But come the winter, Klepetan flies south to Africa with the other storks, leaving his flightless partner behind. When the birds return in the spring, Vokic, and the hundreds of thousands of people glued to the livestream, face an anxious wait to see if Klepetan has survived his perilous journeys. Migratory birds brave numerous threats every time they embark on their epic travels – from storms to starvation, predators to power lines. But there’s one particular stretch of Klepetan’s journey that has his supporters particularly concerned – a 100 mile stretch that takes Klepetan over Lebanon.
The African-Eurasian Flyway – one of the most important migratory routes in the entire world – runs straight through Lebanon, and it is here that the journey ends for around 2.6 million birds as they are felled from the sky by irresponsible hunters.
As one of the larger migratory birds, storks are an obvious target for poachers, and this year the issue of Klepetan’s safety is particularly poignant, with the news that a male stork called Tesla – one of two Croat storks fitted with GPS trackers for research purposes – met his end in Lebanon this past April.
Vokic is so concerned about Klepetan’s welfare that he has taken the extraordinary step of writing a letter to the President of Lebanon, Michel Aoun – using a pen fashioned from one of Klepetan’s own feathers – a symbolic gesture that the feather is mightier than the sword. The heartfelt letter, which can be read in full here, was delivered to Aoun in a box containing the very same feather – which Vokic urges Aoun should use to pen a law offering stronger protection for birds during the critical migration seasons.
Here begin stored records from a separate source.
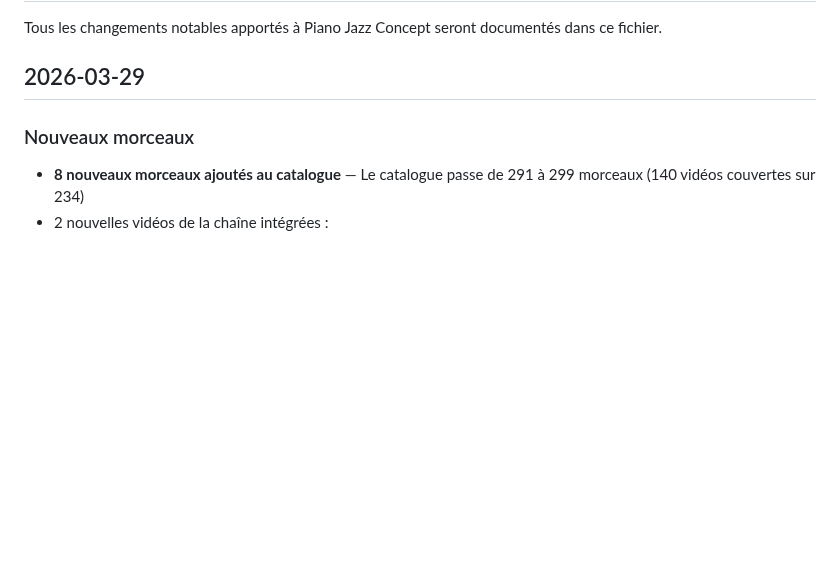
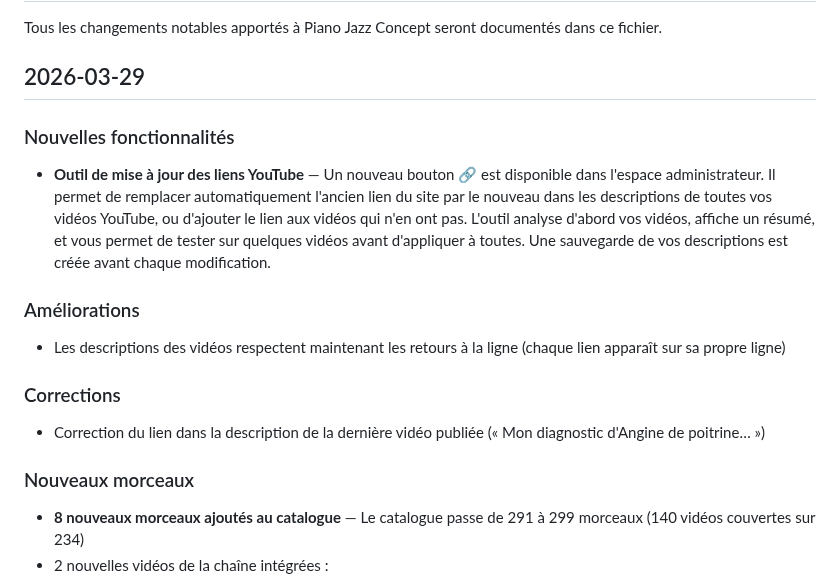
Before and after one commit to ColinusM/Piano-Jazz-Concept, a Markdown page: CHANGELOG.md, the part around the change. GitHub-like rendering; blank space fills up the shorter version.

Commit message:
Update changelog with YouTube link updater feature and fixes
Co-Authored-By: Claude Opus 4.6 (1M context) <noreply@anthropic.com>

```diff
--- a/CHANGELOG.md
+++ b/CHANGELOG.md
@@ -3,6 +3,15 @@
 Tous les changements notables apportés à Piano Jazz Concept seront documentés dans ce fichier.
 
 ## 2026-03-29
+
+### Nouvelles fonctionnalités
+- **Outil de mise à jour des liens YouTube** — Un nouveau bouton 🔗 est disponible dans l'espace administrateur. Il permet de remplacer automatiquement l'ancien lien du site par le nouveau dans les descriptions de toutes vos vidéos YouTube, ou d'ajouter le lien aux vidéos qui n'en ont pas. L'outil analyse d'abord vos vidéos, affiche un résumé, et vous permet de tester sur quelques vidéos avant d'appliquer à toutes. Une sauvegarde de vos descriptions est créée avant chaque modification.
+
+### Améliorations
+- Les descriptions des vidéos respectent maintenant les retours à la ligne (chaque lien apparaît sur sa propre ligne)
+
+### Corrections
+- Correction du lien dans la description de la dernière vidéo publiée (« Mon diagnostic d'Angine de poitrine… »)
 
 ### Nouveaux morceaux
 - **8 nouveaux morceaux ajoutés au catalogue** — Le catalogue passe de 291 à 299 morceaux (140 vidéos couvertes sur 234)
```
An excerpt from the letter says: “In my country, there is a belief that storks bring children and that they bring new life. These two storks are my whole life. You do not have to believe in stories for little children, but you can believe in the fact that in Croatia every spring, via live stream camera, over a million people await Klepetan’s return and that the moment of his return brings happiness and joy reminding many of what love means and what it means to love.“
It follows a letter by BirdLife CEO Patricia Zurita, addressed to Claudine Aoun Roukoz, the president’s special advisor, thanking Aoun for his commitment and urging for closer collaboration with the BirdLife Partnership on this matter.
Fortunately, there is every chance that Vokic’s emotional plea will tug at Aoun’s heartstrings – just last month, the Lebanese Prime Minister himself pledged to stop the annual slaughter in his country, stating that: “There should be a peace treaty between Man and the tree as well as Man and birds, because we continue to transgress upon them”.
But any action by Aoun needs to be swift and decisive and followed with action on the ground. It is only a matter of months until Klepetan will begin eyeing the long journey south once more. For the lovestruck stork who returns to his partner’s nest every year like clockwork, the clock is ticking.